EXERCISE INSTRUCTIONS:
Copy every line of the following data that includes the string "QLineEdit".

[Dataset records]
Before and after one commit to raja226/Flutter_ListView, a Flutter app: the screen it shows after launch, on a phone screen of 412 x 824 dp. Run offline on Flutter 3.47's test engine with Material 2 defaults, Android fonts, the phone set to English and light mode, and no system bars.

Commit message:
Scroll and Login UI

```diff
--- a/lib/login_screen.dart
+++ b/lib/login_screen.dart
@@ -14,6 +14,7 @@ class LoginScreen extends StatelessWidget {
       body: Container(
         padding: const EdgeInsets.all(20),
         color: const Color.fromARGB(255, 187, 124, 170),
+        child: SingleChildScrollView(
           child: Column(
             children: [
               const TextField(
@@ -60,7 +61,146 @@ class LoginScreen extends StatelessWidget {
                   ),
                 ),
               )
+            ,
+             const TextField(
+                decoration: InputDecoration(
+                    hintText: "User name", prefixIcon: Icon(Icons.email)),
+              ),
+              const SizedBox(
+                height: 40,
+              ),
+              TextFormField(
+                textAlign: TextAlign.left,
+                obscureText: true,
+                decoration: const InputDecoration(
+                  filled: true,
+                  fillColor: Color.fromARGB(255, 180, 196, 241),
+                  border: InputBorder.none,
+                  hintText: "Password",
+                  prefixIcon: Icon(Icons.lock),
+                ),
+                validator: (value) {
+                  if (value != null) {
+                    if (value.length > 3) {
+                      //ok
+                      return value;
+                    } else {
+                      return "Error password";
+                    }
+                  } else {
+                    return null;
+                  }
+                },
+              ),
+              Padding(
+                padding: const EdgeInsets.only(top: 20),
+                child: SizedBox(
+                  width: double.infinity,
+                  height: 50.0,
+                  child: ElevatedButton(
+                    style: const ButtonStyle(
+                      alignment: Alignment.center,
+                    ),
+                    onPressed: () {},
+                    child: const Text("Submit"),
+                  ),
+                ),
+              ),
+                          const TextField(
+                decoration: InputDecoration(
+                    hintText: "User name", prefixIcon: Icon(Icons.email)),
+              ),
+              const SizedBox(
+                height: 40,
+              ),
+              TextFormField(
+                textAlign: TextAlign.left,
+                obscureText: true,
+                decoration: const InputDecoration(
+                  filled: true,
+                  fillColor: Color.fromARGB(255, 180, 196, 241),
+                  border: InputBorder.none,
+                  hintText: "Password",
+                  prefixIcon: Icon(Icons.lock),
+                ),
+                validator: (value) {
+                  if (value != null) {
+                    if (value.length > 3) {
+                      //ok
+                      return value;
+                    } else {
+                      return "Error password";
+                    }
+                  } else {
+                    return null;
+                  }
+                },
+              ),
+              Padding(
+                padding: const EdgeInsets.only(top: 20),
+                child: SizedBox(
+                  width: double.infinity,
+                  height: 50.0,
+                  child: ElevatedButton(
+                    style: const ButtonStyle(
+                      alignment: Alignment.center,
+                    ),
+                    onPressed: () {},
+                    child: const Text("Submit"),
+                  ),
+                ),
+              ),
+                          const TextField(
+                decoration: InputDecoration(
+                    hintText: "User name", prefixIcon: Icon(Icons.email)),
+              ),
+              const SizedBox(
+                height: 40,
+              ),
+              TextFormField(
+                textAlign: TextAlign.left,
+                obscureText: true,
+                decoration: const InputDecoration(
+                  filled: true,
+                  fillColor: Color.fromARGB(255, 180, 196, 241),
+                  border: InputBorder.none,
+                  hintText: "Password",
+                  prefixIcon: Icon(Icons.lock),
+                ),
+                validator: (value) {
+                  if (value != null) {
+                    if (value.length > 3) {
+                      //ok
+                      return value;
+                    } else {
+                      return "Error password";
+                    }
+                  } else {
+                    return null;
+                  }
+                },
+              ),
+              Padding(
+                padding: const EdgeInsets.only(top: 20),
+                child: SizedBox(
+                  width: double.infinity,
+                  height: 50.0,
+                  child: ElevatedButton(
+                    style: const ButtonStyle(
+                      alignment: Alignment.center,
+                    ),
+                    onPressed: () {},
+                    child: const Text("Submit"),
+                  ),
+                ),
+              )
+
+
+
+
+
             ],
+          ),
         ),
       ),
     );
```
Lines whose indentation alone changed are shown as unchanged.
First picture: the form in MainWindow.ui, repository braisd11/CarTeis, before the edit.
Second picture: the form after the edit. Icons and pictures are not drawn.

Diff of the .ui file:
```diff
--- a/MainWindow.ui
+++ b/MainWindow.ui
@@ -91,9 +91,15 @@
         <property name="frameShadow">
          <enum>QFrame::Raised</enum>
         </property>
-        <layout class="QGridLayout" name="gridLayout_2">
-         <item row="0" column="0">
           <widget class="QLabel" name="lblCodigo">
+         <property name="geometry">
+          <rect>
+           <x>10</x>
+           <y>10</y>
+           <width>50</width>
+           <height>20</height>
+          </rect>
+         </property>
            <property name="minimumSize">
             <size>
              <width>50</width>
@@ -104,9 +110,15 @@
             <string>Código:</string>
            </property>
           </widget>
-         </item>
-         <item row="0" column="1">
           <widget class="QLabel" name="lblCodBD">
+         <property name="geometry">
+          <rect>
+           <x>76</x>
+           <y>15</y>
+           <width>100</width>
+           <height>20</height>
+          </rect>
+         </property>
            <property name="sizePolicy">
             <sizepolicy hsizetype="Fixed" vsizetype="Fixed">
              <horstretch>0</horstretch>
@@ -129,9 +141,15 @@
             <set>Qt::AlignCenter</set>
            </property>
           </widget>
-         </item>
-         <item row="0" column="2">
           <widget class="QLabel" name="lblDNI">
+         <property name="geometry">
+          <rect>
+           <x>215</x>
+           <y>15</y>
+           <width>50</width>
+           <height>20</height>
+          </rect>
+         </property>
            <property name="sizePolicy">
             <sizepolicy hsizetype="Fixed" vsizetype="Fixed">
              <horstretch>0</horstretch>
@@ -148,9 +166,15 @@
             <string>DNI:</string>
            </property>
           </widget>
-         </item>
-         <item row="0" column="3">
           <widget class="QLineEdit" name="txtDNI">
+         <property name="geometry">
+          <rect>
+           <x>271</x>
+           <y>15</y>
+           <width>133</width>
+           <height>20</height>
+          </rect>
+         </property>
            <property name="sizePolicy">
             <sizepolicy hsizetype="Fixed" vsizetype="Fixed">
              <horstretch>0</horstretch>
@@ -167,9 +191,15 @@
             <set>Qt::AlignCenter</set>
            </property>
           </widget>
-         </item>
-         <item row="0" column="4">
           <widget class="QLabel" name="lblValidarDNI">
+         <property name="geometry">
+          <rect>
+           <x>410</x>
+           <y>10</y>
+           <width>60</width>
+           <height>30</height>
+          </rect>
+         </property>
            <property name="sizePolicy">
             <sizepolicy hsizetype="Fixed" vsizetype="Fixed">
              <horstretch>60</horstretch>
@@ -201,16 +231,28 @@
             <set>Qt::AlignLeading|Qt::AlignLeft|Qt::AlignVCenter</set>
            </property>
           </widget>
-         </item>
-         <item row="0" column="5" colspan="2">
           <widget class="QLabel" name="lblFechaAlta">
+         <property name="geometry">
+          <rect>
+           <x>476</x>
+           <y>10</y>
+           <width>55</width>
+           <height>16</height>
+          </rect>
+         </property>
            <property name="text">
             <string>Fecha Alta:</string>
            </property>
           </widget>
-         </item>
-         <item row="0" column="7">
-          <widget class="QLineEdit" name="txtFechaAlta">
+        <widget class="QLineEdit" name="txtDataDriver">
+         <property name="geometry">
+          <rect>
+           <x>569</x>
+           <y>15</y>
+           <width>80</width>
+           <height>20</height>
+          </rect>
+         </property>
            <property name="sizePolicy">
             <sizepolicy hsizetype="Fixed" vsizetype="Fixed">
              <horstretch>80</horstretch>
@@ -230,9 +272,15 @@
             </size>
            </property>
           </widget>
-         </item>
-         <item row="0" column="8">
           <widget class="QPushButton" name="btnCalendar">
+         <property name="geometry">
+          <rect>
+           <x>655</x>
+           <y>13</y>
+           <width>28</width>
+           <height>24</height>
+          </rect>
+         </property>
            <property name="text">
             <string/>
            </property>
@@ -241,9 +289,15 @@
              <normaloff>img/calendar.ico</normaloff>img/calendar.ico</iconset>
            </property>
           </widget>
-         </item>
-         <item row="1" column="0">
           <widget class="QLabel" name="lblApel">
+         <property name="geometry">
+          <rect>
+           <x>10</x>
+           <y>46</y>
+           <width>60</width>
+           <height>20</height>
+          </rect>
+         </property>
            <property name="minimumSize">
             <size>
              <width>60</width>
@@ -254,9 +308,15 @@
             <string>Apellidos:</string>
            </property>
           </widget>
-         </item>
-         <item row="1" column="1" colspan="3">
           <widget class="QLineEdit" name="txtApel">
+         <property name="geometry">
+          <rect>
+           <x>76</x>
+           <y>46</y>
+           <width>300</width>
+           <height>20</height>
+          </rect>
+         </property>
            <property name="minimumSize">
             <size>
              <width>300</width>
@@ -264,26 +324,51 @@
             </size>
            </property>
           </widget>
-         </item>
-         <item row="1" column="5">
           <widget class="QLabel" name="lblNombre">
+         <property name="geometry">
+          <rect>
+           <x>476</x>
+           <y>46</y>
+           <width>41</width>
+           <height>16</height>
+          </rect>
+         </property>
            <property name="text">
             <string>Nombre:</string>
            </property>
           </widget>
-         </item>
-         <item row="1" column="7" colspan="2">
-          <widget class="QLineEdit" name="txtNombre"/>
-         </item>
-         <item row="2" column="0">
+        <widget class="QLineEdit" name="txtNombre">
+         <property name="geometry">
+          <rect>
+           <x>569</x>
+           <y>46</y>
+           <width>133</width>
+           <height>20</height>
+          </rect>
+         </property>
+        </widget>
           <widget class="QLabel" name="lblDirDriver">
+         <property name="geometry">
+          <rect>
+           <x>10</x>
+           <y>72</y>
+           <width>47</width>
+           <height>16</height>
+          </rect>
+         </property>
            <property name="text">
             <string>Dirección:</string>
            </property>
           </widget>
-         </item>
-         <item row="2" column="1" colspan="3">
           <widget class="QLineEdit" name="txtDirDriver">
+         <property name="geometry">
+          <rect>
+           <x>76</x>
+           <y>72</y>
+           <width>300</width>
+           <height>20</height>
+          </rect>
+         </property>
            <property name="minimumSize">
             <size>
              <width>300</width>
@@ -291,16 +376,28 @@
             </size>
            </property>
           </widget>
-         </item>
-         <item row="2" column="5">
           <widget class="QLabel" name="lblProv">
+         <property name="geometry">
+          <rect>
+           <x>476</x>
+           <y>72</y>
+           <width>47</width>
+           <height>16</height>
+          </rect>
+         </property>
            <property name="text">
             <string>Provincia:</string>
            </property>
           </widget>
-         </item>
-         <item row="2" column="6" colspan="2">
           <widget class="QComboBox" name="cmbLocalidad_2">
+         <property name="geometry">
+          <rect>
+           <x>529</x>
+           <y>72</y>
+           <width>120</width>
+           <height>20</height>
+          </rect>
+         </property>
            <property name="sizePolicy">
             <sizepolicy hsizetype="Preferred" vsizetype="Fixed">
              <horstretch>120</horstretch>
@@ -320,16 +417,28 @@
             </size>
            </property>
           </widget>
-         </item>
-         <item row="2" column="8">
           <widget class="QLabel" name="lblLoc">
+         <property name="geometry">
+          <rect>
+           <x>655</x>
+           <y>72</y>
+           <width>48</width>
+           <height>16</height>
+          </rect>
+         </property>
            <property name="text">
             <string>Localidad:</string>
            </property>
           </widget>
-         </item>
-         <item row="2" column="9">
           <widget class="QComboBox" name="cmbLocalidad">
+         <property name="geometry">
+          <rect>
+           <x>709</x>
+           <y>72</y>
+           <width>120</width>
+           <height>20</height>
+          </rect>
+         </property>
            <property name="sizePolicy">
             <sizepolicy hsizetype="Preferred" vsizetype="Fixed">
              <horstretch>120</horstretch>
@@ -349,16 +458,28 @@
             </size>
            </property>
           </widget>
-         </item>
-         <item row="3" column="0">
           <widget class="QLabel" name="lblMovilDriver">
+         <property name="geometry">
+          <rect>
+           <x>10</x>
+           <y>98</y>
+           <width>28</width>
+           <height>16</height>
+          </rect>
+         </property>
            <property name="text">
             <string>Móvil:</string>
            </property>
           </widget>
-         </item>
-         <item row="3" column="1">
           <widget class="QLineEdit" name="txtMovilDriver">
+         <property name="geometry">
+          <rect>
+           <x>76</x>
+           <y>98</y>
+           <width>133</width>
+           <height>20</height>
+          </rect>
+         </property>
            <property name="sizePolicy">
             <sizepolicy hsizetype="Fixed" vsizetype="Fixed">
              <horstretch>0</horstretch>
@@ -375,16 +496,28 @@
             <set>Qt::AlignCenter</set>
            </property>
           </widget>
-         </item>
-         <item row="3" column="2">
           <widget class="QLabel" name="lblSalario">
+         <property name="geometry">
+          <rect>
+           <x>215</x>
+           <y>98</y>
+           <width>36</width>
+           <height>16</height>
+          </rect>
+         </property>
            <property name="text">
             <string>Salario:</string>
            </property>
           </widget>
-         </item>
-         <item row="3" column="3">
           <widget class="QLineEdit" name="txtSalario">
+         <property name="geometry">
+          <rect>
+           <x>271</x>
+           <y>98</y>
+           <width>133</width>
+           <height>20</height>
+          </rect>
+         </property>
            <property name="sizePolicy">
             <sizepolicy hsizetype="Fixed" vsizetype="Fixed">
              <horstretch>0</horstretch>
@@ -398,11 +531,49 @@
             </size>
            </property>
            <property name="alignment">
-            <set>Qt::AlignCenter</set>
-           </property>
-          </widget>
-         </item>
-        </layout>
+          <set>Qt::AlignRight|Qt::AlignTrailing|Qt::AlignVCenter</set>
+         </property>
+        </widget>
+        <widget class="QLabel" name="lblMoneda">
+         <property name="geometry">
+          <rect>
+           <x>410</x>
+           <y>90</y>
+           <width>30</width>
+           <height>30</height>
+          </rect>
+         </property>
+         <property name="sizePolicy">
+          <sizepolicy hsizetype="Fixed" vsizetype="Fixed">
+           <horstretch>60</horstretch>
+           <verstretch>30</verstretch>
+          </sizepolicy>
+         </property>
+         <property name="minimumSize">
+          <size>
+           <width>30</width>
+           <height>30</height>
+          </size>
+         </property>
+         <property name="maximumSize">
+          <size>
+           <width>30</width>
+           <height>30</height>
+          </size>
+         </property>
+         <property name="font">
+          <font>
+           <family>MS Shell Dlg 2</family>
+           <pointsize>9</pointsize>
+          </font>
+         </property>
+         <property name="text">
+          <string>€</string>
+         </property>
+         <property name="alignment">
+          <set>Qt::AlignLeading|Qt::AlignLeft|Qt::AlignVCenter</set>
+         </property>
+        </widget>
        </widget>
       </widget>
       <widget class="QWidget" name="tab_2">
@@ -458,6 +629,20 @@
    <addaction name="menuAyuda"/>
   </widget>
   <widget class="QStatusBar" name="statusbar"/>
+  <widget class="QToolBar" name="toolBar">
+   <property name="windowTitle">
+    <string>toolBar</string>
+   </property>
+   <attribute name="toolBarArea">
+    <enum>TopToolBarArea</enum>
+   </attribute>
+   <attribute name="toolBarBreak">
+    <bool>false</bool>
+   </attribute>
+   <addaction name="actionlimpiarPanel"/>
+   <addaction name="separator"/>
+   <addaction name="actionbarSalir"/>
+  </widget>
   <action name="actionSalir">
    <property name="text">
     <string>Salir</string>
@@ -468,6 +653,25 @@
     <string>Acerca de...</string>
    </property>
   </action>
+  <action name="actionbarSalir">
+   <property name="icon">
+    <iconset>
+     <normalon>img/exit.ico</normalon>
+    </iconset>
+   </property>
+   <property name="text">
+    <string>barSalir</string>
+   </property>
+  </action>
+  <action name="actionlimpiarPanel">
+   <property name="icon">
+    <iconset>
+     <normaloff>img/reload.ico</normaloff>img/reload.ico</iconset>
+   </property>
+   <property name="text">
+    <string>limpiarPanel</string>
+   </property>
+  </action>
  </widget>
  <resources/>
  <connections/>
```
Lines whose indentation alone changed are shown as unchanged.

TASK SOLUTION:
           <widget class="QLineEdit" name="txtDNI">
-          <widget class="QLineEdit" name="txtFechaAlta">
+        <widget class="QLineEdit" name="txtDataDriver">
           <widget class="QLineEdit" name="txtApel">
-          <widget class="QLineEdit" name="txtNombre"/>
+        <widget class="QLineEdit" name="txtNombre">
           <widget class="QLineEdit" name="txtDirDriver">
           <widget class="QLineEdit" name="txtMovilDriver">
           <widget class="QLineEdit" name="txtSalario">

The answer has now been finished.